"The housing problem is not merely one of overcrowding, but also of the existence of large numbers of houses which fall below modern standards of propriety and sanitation. Something is already being done under existing legislation to clear the worst areas and to remedy sanitary and structural defects in those which remain. As new building increases it will be possible largely to develop this process, and My Government will take every opportunity of pressing it forward with vigour.

"My Ministers are engaged upon inquiries into the possibility of combining with existing systems of insurance, provisions for improved old age pensions and pensions for widowed mothers.

"They will also endeavour, in cooperation with the Local Education Authorities, to promote the steady and continuous development of the public system of education.

"A Conference of representatives of landowners, farmers and workers has already been invited to consider whether an agreement can be arrived at by these different interests which might provide the stable basis of a national agricultural policy.

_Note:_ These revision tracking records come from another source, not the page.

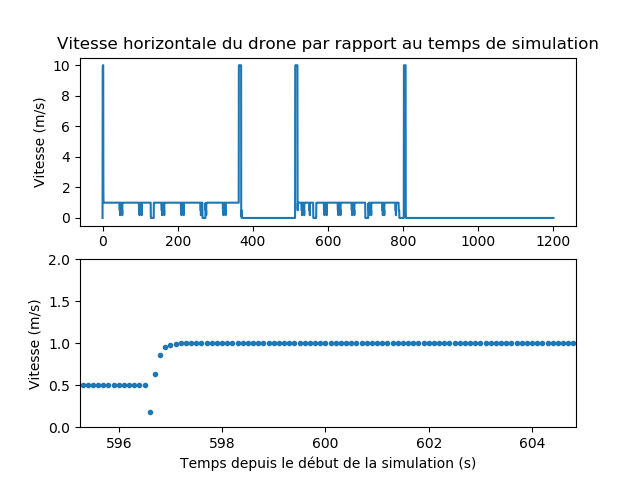
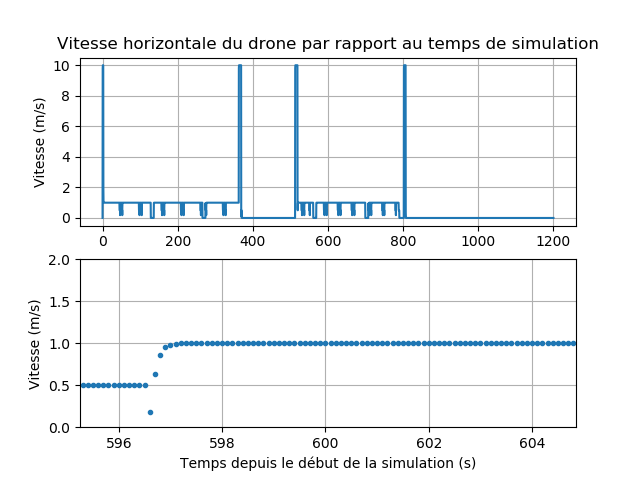
2 axis with grid

diff --git a/generate_graphs.py b/generate_graphs.py
@@ -7,16 +7,16 @@ try3 = pandas.read_csv("4cores_localvm_try3.csv", sep=",", header=0, index_col=F
 
 #Un example de variable d'état du drone (vitesse horizontale)
 fig, (ax1, ax2) = subplots(2,1)
+ax1.grid()
 ax1.plot(try1["pas de simulation (ms)"]/1000, try1["vitesse horizontale"])
 ax1.set_title('Vitesse horizontale du drone par rapport au temps de simulation')
 ax1.set_ylabel('Vitesse (m/s)')
-grid()
 ax2.margins(x=-0.496, y=0.05)
 ax2.set_ylim([0,2])
 ax2.plot(try1["pas de simulation (ms)"]/1000, try1["vitesse horizontale"], ".",)
 ax2.set_ylabel('Vitesse (m/s)')
 ax2.set_xlabel('Temps depuis le début de la simulation (s)')
-grid()
+ax2.grid()
 savefig("csv_variable_etat.png")
 #Une figure par run pour les métriques d'ordonnancement (5 tâches)
 fig = figure()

Meanwhile, measures will be laid before you to give effect to the proposals of the late Government for the encouragement of the sugar beet industry; to provide where practicable for the marking of imported foodstuffs and for dealing with the readjustment and redemption of Tithe Rentcharge.

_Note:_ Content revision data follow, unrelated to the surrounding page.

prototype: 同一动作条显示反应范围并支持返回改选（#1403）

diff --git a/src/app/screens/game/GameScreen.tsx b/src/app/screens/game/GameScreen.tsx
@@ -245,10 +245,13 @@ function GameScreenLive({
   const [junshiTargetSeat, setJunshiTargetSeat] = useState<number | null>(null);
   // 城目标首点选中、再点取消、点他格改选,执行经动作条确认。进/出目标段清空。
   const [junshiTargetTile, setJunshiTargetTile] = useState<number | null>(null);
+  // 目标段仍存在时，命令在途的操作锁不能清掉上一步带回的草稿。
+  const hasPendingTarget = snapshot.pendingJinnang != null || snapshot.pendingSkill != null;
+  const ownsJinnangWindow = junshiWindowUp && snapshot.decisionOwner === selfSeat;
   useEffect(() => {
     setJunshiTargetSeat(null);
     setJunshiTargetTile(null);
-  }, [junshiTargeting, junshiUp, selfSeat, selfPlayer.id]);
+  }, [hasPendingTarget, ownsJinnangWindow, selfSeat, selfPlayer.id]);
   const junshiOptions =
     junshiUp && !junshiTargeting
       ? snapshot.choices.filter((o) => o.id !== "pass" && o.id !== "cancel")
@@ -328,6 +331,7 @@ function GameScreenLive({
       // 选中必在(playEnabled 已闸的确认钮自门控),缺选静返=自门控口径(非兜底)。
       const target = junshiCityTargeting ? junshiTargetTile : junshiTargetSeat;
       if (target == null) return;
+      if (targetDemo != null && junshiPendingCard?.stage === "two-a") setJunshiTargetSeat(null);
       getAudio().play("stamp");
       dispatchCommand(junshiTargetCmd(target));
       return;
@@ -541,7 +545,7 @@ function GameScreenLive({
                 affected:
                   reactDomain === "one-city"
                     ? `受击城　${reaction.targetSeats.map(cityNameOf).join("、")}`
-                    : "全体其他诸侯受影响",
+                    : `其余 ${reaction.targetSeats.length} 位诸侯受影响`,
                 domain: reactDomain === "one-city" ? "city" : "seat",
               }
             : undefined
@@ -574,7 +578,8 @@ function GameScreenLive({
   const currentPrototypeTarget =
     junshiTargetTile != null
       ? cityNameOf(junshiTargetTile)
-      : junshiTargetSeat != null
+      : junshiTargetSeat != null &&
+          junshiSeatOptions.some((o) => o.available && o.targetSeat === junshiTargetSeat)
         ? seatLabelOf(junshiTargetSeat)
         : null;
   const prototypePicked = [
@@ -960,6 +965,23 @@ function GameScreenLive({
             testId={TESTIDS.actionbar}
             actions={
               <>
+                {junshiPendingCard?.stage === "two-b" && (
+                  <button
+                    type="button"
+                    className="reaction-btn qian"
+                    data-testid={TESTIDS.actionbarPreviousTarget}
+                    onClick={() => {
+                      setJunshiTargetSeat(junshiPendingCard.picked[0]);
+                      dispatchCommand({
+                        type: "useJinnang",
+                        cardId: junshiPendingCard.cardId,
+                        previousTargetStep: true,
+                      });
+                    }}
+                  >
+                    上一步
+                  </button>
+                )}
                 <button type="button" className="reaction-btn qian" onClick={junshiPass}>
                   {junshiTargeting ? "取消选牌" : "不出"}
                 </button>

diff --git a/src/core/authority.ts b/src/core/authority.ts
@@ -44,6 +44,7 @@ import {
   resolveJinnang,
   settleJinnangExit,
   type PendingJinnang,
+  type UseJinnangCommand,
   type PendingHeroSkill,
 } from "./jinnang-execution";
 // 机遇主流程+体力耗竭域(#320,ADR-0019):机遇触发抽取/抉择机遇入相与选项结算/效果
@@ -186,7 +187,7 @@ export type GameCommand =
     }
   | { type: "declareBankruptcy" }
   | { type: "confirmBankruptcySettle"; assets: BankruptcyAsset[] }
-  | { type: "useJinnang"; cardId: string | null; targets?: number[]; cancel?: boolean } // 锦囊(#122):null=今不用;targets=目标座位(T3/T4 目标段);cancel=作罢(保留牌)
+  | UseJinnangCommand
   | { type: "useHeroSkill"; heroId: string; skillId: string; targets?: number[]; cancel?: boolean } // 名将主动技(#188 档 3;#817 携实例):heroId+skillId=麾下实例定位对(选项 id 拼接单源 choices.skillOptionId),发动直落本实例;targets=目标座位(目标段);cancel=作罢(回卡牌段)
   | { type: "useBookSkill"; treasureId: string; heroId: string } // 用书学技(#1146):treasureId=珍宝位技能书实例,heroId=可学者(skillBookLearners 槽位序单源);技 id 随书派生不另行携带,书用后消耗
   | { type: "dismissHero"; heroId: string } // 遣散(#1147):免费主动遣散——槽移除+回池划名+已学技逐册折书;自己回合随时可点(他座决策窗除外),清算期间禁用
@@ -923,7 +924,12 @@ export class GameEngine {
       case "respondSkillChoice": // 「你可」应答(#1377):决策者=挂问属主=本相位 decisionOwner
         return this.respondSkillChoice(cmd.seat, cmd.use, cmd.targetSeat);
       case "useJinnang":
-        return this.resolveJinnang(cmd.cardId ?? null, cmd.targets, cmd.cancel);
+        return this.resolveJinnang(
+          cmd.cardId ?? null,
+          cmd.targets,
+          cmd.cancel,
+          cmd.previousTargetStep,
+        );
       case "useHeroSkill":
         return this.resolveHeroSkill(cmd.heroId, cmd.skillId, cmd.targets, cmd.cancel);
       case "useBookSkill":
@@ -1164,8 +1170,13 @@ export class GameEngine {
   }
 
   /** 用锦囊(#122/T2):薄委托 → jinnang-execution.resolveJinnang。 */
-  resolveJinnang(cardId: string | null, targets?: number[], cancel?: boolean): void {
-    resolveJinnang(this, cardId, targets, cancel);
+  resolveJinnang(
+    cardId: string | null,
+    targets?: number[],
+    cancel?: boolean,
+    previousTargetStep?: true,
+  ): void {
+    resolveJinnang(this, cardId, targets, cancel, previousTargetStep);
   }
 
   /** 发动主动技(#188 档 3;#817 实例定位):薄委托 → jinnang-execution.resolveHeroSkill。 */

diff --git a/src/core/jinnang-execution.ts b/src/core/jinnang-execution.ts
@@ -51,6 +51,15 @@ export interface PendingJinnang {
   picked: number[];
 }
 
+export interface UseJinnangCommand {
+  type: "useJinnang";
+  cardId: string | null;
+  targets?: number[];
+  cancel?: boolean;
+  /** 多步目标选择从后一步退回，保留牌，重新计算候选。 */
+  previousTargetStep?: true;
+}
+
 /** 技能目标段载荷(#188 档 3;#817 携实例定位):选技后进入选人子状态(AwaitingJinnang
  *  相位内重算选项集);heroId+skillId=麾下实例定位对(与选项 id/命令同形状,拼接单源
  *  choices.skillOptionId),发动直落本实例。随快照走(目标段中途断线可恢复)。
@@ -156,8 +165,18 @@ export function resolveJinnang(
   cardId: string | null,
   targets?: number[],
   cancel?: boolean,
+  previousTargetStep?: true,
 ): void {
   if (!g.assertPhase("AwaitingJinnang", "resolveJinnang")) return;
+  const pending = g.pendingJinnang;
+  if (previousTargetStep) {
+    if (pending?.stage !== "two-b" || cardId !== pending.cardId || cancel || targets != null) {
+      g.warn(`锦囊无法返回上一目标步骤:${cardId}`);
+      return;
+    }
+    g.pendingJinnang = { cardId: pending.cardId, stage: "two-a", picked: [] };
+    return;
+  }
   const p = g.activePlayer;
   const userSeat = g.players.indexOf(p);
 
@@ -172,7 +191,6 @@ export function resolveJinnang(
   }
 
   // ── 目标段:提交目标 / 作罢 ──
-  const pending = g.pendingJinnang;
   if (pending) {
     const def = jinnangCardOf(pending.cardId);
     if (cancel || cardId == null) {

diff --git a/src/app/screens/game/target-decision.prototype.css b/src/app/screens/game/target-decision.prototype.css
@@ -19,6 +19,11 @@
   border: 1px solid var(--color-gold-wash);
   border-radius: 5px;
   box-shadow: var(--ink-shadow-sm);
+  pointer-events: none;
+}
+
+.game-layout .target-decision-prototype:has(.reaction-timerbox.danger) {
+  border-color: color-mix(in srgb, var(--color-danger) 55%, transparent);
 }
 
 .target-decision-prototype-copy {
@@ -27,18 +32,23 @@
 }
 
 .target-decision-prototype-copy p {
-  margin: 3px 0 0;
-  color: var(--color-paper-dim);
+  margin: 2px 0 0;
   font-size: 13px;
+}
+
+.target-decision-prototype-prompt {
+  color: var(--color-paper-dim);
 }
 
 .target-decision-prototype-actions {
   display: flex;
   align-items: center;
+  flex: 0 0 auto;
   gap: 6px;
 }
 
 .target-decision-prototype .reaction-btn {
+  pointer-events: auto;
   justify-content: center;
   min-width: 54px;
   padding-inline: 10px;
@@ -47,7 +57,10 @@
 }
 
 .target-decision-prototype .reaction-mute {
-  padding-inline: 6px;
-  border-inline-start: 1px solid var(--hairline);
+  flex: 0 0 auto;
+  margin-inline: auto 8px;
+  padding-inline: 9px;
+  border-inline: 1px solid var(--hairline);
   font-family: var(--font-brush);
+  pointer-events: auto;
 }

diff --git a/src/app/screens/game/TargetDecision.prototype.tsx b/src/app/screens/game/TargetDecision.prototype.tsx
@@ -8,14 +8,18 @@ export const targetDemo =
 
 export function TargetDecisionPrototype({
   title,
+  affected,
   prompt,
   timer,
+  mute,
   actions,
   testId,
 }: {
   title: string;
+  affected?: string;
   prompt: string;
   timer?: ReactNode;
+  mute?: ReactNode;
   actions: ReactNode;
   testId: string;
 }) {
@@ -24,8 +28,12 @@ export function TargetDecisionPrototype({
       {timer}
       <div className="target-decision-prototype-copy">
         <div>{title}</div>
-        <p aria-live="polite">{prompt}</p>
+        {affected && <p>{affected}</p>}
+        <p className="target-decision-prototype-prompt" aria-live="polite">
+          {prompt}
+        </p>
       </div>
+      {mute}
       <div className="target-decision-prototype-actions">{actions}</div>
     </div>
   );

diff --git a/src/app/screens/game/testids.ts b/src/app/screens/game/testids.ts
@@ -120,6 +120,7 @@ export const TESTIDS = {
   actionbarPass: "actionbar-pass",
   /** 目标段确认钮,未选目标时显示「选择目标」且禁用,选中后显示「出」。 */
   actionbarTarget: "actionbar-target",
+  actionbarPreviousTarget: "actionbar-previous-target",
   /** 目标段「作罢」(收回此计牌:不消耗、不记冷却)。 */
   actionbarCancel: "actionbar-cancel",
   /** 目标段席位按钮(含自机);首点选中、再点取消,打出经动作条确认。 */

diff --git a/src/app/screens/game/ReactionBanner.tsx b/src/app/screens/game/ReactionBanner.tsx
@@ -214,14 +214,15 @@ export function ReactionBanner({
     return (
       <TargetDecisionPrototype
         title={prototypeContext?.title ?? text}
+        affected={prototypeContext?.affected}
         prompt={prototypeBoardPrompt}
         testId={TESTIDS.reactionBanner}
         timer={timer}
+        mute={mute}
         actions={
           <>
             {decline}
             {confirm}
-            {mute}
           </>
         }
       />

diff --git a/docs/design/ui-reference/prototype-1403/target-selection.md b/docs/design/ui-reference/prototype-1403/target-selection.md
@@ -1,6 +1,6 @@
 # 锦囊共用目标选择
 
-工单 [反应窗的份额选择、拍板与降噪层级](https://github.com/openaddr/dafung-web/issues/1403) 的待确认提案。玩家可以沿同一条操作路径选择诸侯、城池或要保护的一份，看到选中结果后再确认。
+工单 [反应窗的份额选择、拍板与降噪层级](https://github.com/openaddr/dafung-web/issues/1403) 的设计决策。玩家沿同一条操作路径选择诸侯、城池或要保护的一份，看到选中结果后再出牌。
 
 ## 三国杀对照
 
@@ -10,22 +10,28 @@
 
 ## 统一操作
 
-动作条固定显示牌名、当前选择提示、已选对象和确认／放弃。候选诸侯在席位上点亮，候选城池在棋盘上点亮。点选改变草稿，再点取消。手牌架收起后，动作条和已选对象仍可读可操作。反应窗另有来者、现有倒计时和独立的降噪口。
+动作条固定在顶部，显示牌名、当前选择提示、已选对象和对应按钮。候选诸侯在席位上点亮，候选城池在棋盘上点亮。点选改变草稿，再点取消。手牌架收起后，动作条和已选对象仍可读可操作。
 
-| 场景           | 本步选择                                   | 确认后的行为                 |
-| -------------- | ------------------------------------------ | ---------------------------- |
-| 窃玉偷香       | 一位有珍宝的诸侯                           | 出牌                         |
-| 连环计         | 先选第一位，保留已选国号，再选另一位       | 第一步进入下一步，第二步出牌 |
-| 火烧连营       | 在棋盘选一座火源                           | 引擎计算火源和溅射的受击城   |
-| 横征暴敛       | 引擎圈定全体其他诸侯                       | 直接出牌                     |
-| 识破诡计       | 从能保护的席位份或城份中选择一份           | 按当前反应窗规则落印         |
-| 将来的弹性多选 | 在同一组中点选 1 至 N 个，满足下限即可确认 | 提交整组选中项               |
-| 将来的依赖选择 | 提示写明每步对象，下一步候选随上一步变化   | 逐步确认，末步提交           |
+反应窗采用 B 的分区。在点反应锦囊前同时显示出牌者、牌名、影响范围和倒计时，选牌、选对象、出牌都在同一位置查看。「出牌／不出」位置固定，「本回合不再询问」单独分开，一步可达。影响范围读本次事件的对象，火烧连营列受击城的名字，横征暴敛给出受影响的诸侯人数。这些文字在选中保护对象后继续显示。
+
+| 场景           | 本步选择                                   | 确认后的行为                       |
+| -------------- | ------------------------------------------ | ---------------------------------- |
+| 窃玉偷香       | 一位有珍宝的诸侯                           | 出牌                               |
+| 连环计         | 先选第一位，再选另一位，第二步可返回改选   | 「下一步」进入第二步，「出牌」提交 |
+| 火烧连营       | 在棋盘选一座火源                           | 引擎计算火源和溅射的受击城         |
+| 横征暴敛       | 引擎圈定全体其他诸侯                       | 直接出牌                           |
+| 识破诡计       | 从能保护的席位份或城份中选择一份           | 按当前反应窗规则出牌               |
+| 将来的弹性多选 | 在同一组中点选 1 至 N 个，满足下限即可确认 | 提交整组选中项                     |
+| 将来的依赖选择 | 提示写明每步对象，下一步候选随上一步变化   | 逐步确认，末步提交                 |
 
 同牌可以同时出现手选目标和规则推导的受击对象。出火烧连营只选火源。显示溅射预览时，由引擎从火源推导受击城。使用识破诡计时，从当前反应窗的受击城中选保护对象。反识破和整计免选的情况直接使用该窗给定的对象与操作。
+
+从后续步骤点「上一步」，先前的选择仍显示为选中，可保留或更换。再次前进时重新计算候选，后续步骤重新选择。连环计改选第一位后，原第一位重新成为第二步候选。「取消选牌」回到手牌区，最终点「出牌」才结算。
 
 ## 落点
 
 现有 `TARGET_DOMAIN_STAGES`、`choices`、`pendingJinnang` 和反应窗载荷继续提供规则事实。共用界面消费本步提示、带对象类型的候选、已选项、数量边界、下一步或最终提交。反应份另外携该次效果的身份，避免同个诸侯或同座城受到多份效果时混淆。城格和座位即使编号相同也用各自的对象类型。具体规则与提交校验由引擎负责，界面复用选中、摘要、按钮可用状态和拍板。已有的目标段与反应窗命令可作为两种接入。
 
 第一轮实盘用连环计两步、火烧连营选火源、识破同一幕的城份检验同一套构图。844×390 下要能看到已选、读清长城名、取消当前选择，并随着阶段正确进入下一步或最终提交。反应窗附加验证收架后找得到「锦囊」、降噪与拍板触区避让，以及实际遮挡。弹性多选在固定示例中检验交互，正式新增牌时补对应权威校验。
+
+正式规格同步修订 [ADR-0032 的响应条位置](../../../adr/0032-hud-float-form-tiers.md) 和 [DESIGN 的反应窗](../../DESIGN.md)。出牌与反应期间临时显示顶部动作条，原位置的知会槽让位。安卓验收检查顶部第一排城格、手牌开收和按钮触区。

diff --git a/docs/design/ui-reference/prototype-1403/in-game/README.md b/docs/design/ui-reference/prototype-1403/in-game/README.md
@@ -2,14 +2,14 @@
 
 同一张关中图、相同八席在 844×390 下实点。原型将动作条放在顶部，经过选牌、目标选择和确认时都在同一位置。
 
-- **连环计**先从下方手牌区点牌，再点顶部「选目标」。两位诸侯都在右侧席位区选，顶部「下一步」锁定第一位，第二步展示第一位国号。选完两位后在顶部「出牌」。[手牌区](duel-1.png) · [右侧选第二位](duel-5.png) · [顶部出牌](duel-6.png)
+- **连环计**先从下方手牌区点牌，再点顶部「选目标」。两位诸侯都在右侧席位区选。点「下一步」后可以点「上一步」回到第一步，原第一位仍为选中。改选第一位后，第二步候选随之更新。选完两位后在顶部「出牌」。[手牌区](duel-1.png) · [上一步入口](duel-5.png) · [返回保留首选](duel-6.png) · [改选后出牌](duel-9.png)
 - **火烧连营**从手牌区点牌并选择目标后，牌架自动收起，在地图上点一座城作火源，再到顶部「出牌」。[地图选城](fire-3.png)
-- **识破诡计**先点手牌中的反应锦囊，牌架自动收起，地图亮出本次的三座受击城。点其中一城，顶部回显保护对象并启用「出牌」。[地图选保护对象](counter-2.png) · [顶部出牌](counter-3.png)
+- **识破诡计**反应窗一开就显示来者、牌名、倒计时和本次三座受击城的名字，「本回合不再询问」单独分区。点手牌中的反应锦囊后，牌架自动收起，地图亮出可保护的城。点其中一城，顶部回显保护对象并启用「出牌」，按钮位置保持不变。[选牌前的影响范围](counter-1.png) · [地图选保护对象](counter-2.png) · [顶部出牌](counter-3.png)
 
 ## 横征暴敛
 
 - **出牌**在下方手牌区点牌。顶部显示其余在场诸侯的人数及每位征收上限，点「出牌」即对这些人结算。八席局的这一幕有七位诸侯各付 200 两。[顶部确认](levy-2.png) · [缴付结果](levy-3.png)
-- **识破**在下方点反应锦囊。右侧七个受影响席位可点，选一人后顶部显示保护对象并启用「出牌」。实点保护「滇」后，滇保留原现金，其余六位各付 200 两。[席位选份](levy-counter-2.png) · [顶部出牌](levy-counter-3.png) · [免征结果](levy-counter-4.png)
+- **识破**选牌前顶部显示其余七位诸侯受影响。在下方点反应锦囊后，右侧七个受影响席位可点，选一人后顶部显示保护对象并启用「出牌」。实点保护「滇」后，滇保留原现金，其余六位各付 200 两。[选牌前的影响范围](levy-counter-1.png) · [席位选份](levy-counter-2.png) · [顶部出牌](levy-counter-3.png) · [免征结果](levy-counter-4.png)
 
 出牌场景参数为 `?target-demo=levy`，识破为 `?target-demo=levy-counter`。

"Steps will be taken to carry out the principal recommendations of the Committee on the use of preservatives and colouring matter in food and for the ascertainment of costs and profits in the distribution of milk.

"In view of the prevalence of high food prices and their adverse effect upon the cost of living, I have appointed a Commission to investigate the extent and causes of the differences between the prices received by producers of foodstuffs and those paid by consumers.

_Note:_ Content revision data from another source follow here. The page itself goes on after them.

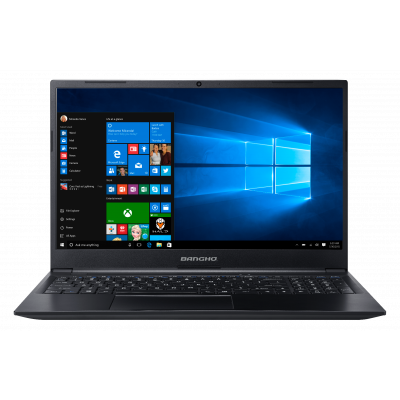
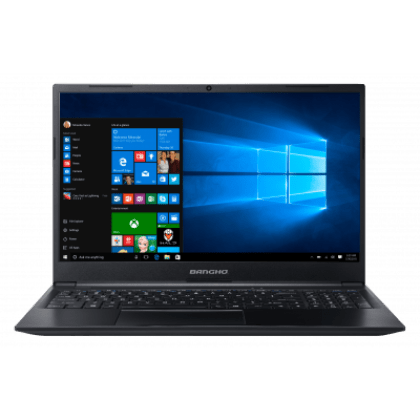
ajuste las resoluciones de las imagenes, me falta la parte de las notebooks

diff --git a/public/css/styles.css b/public/css/styles.css
@@ -431,9 +431,9 @@ footer h4{
 }
 
 .contenedor-articulos-principales{
-    
     display: flex;
     flex-wrap: wrap;
+    justify-content: center;
 }
 
 .contenedor-producto-imagen-descripcion{
@@ -799,6 +799,10 @@ a.btnEndAdd{
     .contenedor-boton-para-enviar button{
         width: 18%;
     }
+
+    .foto-principal-producto{
+        width: 35%;
+    }
     
  }  
 
@@ -808,5 +812,16 @@ a.btnEndAdd{
         grid-template-columns: 5% 5% 5% 5% 5%;
         grid-template-rows: 100px;
     }
+
+    .foto-principal-producto{
+        width: 25%;
+    }
+
+    .boton-comprar button{
+        width: 45%;
+    }
+
+    
+
 
 }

"Measures will be presented for the consolidation of the Law of Property and of the enactments relating to the procedure of the Supreme Court, for the reform of the system of rating and valuation in England and Wales and of rating in Scotland, for the prolongation of the Rent Restrictions Act and of the Agricultural Rates Act, 1923. You will be asked to facilitate the completion of Land Purchase in Northern Ireland and to guarantee the principal and interest of bonds issued by the Government of the Irish Free State under the Land Act recently passed in that Dominion.

"Bills will be introduced dealing with legitimation by subsequent marriage, separation and maintenance orders, guardianship of children and the improvement of the probationary system.

"Preparations are being made for legislation dealing with the Property and Endowments of the Church of Scotland and with the foundation of a National Library for Scotland.

"Bills will also be laid before you to give effect to three International Conventions dealing with wages in the case of shipwreck and with medical examination and stoke-hold employment of young seamen, to validate certain charges imposed during the war, and to amend and consolidate the Factory and Workshop Acts and the law with regard to the use of road vehicles.

"My Government are hopeful that, with the support of the community at large, they may be able, on the lines here indicated and to be developed as time proceeds, to expedite the solution, in a spirit of unity, of many of the problems that are weighing heavily on the national life, and in this way to remove some of the obstacles that have not ceased, since the termination of the war, to retard the industrial and economic recovery of My people.

"Your labours upon these and all other matters I humbly commend to the blessing of Almighty God."

House adjourned during pleasure.

House resumed at a quarter before four of the clock. The LORD CHANCELLOR on the Woolsack.

Several Lords—Took the Oath.

The Lord Gainford—Affirmed.

Several Lords—Took the Oath.

His Royal Highness the Prince of Wales—Singly, took the Oath.

Several Lords—Took the Oath.